A catalogue full of ‘thoroughly engrossing and educational essays’ will introduce many Westerners to the visual impact of Chinese opera

Performing Images: Opera in Chinese Visual Culture edited by Judith T. Zeitlin and Yuhang Li

Don't bother looking for Chinese art among the permanent collections of the great art museums of the West,as you won't find any! The National Gallery here in London, the Louvre, the Uffiziand El Prado are virtually uncontaminated by anything produced by the largest nation on the planet. Of course you will find an abundance inethnographic collectionswhere 19th-century loot is presented for scholarly scrutiny, for example in our own British Museum, or among the Victoria & Albert Museum's decorative arts. There we are encouraged tokowtow tothe ingenuity of an exotic and distant people. But the Chinese were dealing with aesthetics and art production, oftenon a mass scale,while we in the West were still in the dark ages.

Art history and its stifling discourse continues even in these enlightened times to dictate the canon of great works and artists and, moreover, those objects to be judged as art: usuallypainting and sculpture. In China a different discourse existed where, while painting, poetry and calligraphy reigned supreme, the so-called minor decorative arts were still held in high esteem while relegated to a lower place here in Europe.
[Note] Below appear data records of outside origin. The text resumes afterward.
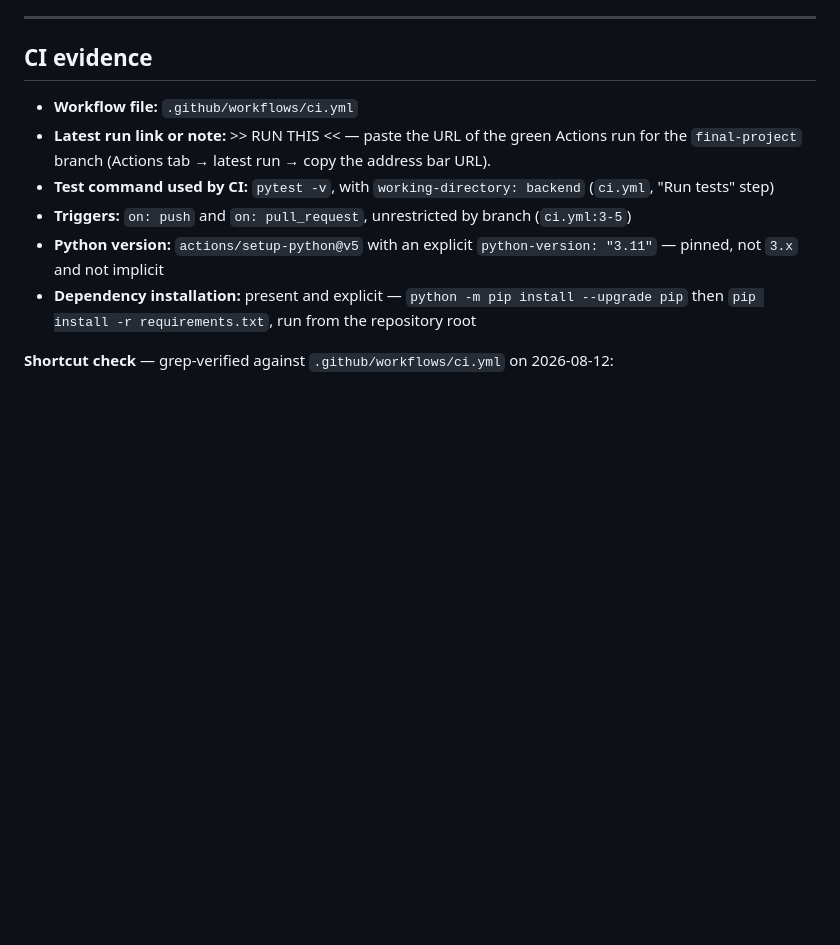
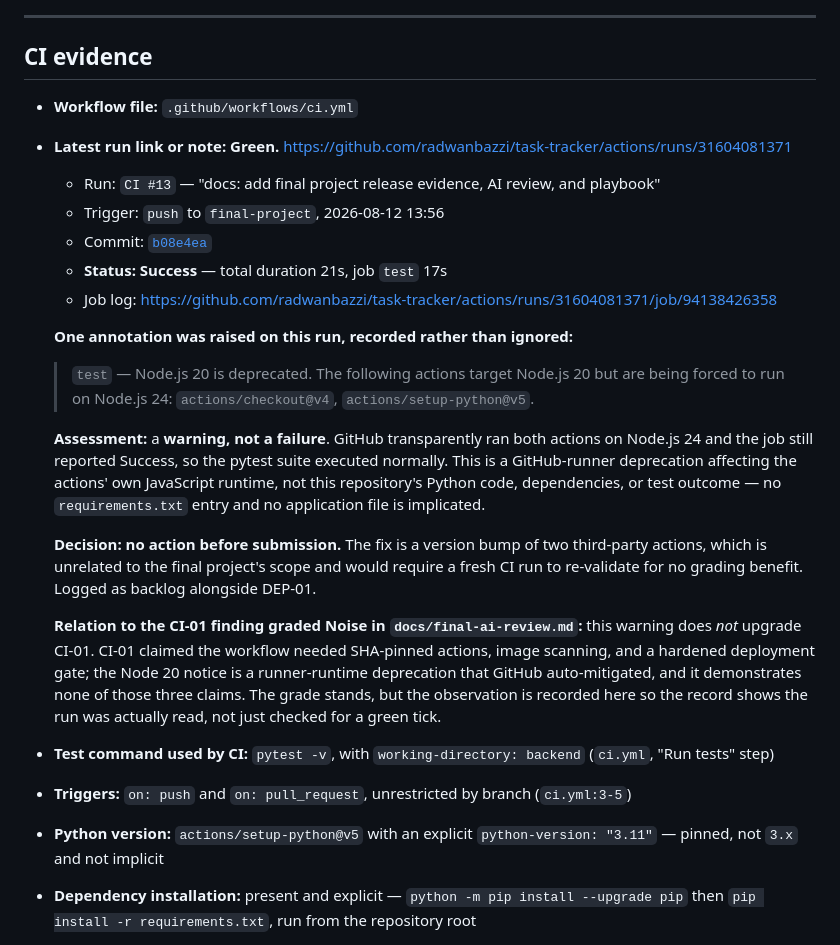
Before and after one commit to radwanbazzi/task-tracker, a Markdown page: docs/release-evidence.md, the part around the change. Drawn GitHub-style; blank space fills up the shorter version.

Commit message:
docs: complete release evidence with CI, Docker, and baseline results

```diff
--- a/docs/release-evidence.md
+++ b/docs/release-evidence.md
@@ -110,7 +110,23 @@ The wrapper is load-bearing: `ci.yml` sets `working-directory: backend`, the `Do
 ## CI evidence
 
 - **Workflow file:** `.github/workflows/ci.yml`
-- **Latest run link or note:** >> RUN THIS << — paste the URL of the green Actions run for the `final-project` branch (Actions tab → latest run → copy the address bar URL).
+- **Latest run link or note:** **Green.** https://github.com/radwanbazzi/task-tracker/actions/runs/31604081371
+
+  - Run: `CI #13` — "docs: add final project release evidence, AI review, and playbook"
+  - Trigger: `push` to `final-project`, 2026-08-12 13:56
+  - Commit: [`b08e4ea`](https://github.com/radwanbazzi/task-tracker/commit/b08e4ea0866a9c5cc9cf32598aa27dab6d146d05)
+  - **Status: Success** — total duration 21s, job `test` 17s
+  - Job log: https://github.com/radwanbazzi/task-tracker/actions/runs/31604081371/job/94138426358
+
+  **One annotation was raised on this run, recorded rather than ignored:**
+
+  > `test` — Node.js 20 is deprecated. The following actions target Node.js 20 but are being forced to run on Node.js 24: `actions/checkout@v4`, `actions/setup-python@v5`.
+
+  **Assessment:** a **warning, not a failure**. GitHub transparently ran both actions on Node.js 24 and the job still reported Success, so the pytest suite executed normally. This is a GitHub-runner deprecation affecting the actions' own JavaScript runtime, not this repository's Python code, dependencies, or test outcome — no `requirements.txt` entry and no application file is implicated.
+
+  **Decision: no action before submission.** The fix is a version bump of two third-party actions, which is unrelated to the final project's scope and would require a fresh CI run to re-validate for no grading benefit. Logged as backlog alongside DEP-01.
+
+  **Relation to the CI-01 finding graded Noise in `docs/final-ai-review.md`:** this warning does *not* upgrade CI-01. CI-01 claimed the workflow needed SHA-pinned actions, image scanning, and a hardened deployment gate; the Node 20 notice is a runner-runtime deprecation that GitHub auto-mitigated, and it demonstrates none of those three claims. The grade stands, but the observation is recorded here so the record shows the run was actually read, not just checked for a green tick.
 - **Test command used by CI:** `pytest -v`, with `working-directory: backend` (`ci.yml`, "Run tests" step)
 - **Triggers:** `on: push` and `on: pull_request`, unrestricted by branch (`ci.yml:3-5`)
 - **Python version:** `actions/setup-python@v5` with an explicit `python-version: "3.11"` — pinned, not `3.x` and not implicit
```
A similar situation exists withChinese theatre,in particular opera – not elite ‘highbrow’ entertainment, as it remains in the West, but urbanstreettheatre. This has a long history of performance and interaction with society at all levels, but not always a happy one. Indeedmore recently, having adapted to the demands of the post-1949 Communist leadership in presenting opera that celebrated MaoZedong'srevolution, performers were soon denounced as counter-revolutionaries, beaten and even driven to suicide during the Cultural Revolution.
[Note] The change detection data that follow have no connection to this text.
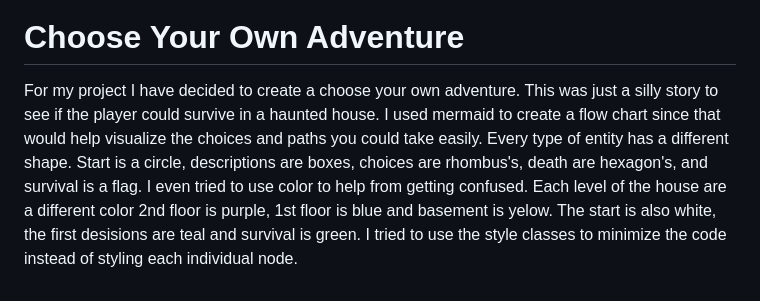
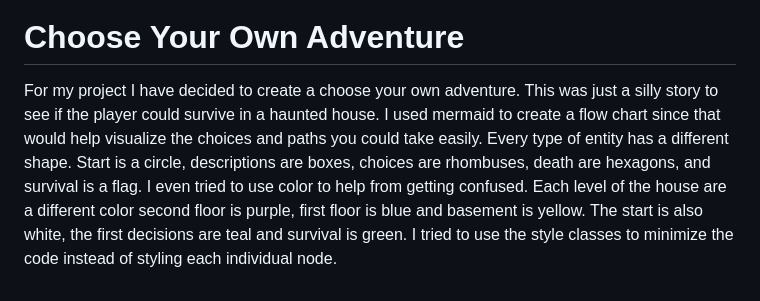
Before and after one commit to Kpvernon/kpvernon.github.io, a Markdown page: Diagram.md, the part around one of its changes. Drawn GitHub-style.

Commit message:
Mermaid
Choose Your Own Adventure

```diff
--- a/Diagram.md
+++ b/Diagram.md
@@ -141,4 +141,4 @@ flowchart TD;
 
 # Choose Your Own Adventure
 
-  For my project I have decided to create a choose your own adventure. This was just a silly story to see if the player could survive in a haunted house. I used mermaid to create a flow chart since that would help visualize the choices and paths you could take easily. Every type of entity has a different shape. Start is a circle, descriptions are boxes, choices are rhombus's, death are hexagon's, and survival is a flag. I even tried to use color to help from getting confused. Each level of the house are a different color 2nd floor is purple, 1st floor is blue and basement is yelow. The start is also white, the first desisions are teal and survival is green. I tried to use the style classes to minimize the code instead of styling each individual node.
+  For my project I have decided to create a choose your own adventure. This was just a silly story to see if the player could survive in a haunted house. I used mermaid to create a flow chart since that would help visualize the choices and paths you could take easily. Every type of entity has a different shape. Start is a circle, descriptions are boxes, choices are rhombuses, death are hexagons, and survival is a flag. I even tried to use color to help from getting confused. Each level of the house are a different color second floor is purple, first floor is blue and basement is yellow. The start is also white, the first decisions are teal and survival is green. I tried to use the style classes to minimize the code instead of styling each individual node.
```
Also changed, not shown: other parts of Diagram.md (+13 -13 lines).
What this indicates is that opera in China mattered and has been a part of popular consciousness for centuries. This fact is demonstrated through the research and the resulting exhibition at the Smart Museum of Art in Chicago and in the accompanying catalogue.
The exhibition ‘Performing Images: Opera in Chinese Visual Culture’at Chicago’s Smart Museum of Art, was curated by Judith T. Zeitlin and Yuhang Li in 2014. It brought together for the first time a diverse collection of objects, covering the greater part of a thousand years,all sharing images taken from and inspired by Chinese, or more specifically, Peking opera. Traditional Chinese theatre (Xiqu) always contained both song and instrumental music.While travellingthrough the Qing Empire, a  missionary,Évariste Huc,observed that no people equalled the Chinese 'taste and passion for theatrical entertainment'.

Even from our own perspective, anyone who has seen Chen Kaige's 1993 award-winning filmFarewell My Concubinewill be familiar with the colour, costume, and cacophony accompanying the telling of stories from China's gloriousyet turbulentpast.This passionand vibrancyis evident in the representation of scenes from theatre upon a multitude of items brought together in this exhibition, ranging from scrolls, books and prints to ceramics, fans, textiles and personal everyday objects in the possession of all classes.

What is clear from the curators’ research is that so little of whatthey have identifiedcomes from Chinese fine arts alone. Instead, the enormously wide range of surfaces used demonstrates the power of opera in infiltrating the imagination of so many people viathe things they used every day.As an academic research project Zeitlin and her former student Yuhang's exhibition was a tour de forceandthe catalogue stands as itslegacywith thoroughly engrossing and educational essays, which are never didactic and are written by both local and, pleasingly, not wholly Western authors. In fact those with south-east-Asian pedigreescontribute the most insightful contributions and those mostappealingto a non-academic audience.

Previous research on Chinese musical theatre has focused upon such cultural relics as architecture and archaeology but never on the impact of opera on everyday life. Of course as the most recently demised dynasty but also as the one in which operaclearlyflourished,the Qing era provides the majority of artefacts. These were all sobright and beautiful that many soon made their way via the Western-occupiedtrading ports into European and American homes and collections.This may account for the enormous range of material made available to the curators, ranging from national holdings in Beijing and other Chinese cities to private collections a long way from home.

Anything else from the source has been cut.